# Items listed in a dataset

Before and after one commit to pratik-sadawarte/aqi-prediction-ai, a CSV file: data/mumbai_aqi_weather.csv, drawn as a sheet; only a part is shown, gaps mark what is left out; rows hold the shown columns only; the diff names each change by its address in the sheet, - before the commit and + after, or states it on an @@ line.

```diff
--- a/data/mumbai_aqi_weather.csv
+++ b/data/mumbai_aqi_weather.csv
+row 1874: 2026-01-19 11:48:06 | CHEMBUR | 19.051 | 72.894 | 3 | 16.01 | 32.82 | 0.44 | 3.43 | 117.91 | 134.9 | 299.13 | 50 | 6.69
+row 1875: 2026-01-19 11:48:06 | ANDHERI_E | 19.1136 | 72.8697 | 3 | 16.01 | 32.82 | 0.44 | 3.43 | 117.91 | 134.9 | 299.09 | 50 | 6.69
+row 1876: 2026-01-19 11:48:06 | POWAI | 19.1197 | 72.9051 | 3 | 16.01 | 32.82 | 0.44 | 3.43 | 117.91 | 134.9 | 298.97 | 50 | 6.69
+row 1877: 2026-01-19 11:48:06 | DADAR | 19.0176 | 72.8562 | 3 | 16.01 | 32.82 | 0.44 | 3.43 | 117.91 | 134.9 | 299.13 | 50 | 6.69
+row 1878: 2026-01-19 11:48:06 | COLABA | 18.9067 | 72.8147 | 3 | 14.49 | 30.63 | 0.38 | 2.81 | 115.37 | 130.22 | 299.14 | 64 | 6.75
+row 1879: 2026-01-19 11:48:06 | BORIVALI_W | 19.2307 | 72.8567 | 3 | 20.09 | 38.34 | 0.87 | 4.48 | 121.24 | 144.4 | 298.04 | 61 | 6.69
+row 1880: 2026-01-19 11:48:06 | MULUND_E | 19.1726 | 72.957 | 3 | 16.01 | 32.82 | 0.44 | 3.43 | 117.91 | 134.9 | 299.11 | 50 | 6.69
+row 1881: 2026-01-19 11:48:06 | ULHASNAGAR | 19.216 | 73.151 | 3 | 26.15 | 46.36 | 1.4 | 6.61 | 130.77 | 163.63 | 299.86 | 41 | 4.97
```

# What to work on
Write out each entry exactly, and omit nothing.

# Result below
Before and after one commit to pratik-sadawarte/aqi-prediction-ai, a CSV file: data/mumbai_aqi_weather.csv, drawn as a sheet; only a part is shown, gaps mark what is left out; rows hold the shown columns only; the diff names each change by its address in the sheet, - before the commit and + after, or states it on an @@ line.

```diff
--- a/data/mumbai_aqi_weather.csv
+++ b/data/mumbai_aqi_weather.csv
+row 1874: 2026-01-19 11:48:06 | CHEMBUR | 19.051 | 72.894 | 3 | 16.01 | 32.82 | 0.44 | 3.43 | 117.91 | 134.9 | 299.13 | 50 | 6.69
+row 1875: 2026-01-19 11:48:06 | ANDHERI_E | 19.1136 | 72.8697 | 3 | 16.01 | 32.82 | 0.44 | 3.43 | 117.91 | 134.9 | 299.09 | 50 | 6.69
+row 1876: 2026-01-19 11:48:06 | POWAI | 19.1197 | 72.9051 | 3 | 16.01 | 32.82 | 0.44 | 3.43 | 117.91 | 134.9 | 298.97 | 50 | 6.69
+row 1877: 2026-01-19 11:48:06 | DADAR | 19.0176 | 72.8562 | 3 | 16.01 | 32.82 | 0.44 | 3.43 | 117.91 | 134.9 | 299.13 | 50 | 6.69
+row 1878: 2026-01-19 11:48:06 | COLABA | 18.9067 | 72.8147 | 3 | 14.49 | 30.63 | 0.38 | 2.81 | 115.37 | 130.22 | 299.14 | 64 | 6.75
+row 1879: 2026-01-19 11:48:06 | BORIVALI_W | 19.2307 | 72.8567 | 3 | 20.09 | 38.34 | 0.87 | 4.48 | 121.24 | 144.4 | 298.04 | 61 | 6.69
+row 1880: 2026-01-19 11:48:06 | MULUND_E | 19.1726 | 72.957 | 3 | 16.01 | 32.82 | 0.44 | 3.43 | 117.91 | 134.9 | 299.11 | 50 | 6.69
+row 1881: 2026-01-19 11:48:06 | ULHASNAGAR | 19.216 | 73.151 | 3 | 26.15 | 46.36 | 1.4 | 6.61 | 130.77 | 163.63 | 299.86 | 41 | 4.97
```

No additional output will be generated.